> _Your assignment_: Check each line of the listing for the string "else". Copy those where it appears.

+ + + + + + +

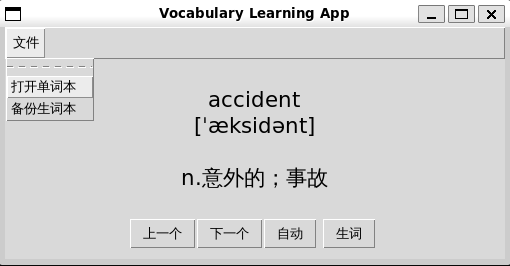
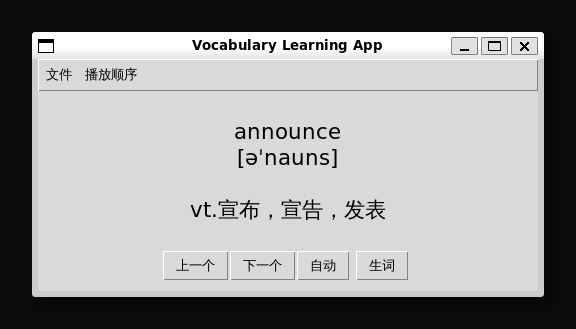
update(app):新增顺序和乱序功能；增加示例图

diff --git a/learn.py b/learn.py
@@ -6,6 +6,7 @@ import json
 import re
 from datetime import datetime
 import os
+import random
 
 class VocabularyApp:
     def __init__(self, master):
@@ -47,6 +48,13 @@ class VocabularyApp:
         self.file_menu.add_command(label="打开单词本", command=self.load_file)
         self.file_menu.add_command(label="备份生词本", command=self.backup_new_word_file)
 
+        self.order_menu = tk.Menu(self.menu, tearoff=0)
+        self.menu.add_cascade(label="播放顺序", menu=self.order_menu)
+
+        self.order_menu.add_command(label="顺序", command=lambda: self.set_play_order("sequential"))
+        self.order_menu.add_command(label="乱序", command=lambda: self.set_play_order("random"))
+
+
         self.load_previous_session()
         self.update_word_label()
 
@@ -78,9 +86,16 @@ class VocabularyApp:
             self.current_index = (self.current_index - 1) % len(self.vocabulary)
             self.update_word_label()
 
+    def set_play_order(self, order):
+        self.play_order = order
+        print(f"播放顺序设置为: {'顺序' if order == 'sequential' else '乱序'}")
+
     def next_word(self):
         if self.vocabulary:
-            self.current_index = (self.current_index + 1) % len(self.vocabulary)
+            if self.play_order == "sequential":
+                self.current_index = (self.current_index + 1) % len(self.vocabulary)
+            else:  # 如果是乱序播放
+                self.current_index = random.randint(0, len(self.vocabulary) - 1)
             self.update_word_label()
 
     def toggle_auto_display(self):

+ + + + + + +

> _Result of the exercise_:
+        print(f"播放顺序设置为: {'顺序' if order == 'sequential' else '乱序'}")
+            else:  # 如果是乱序播放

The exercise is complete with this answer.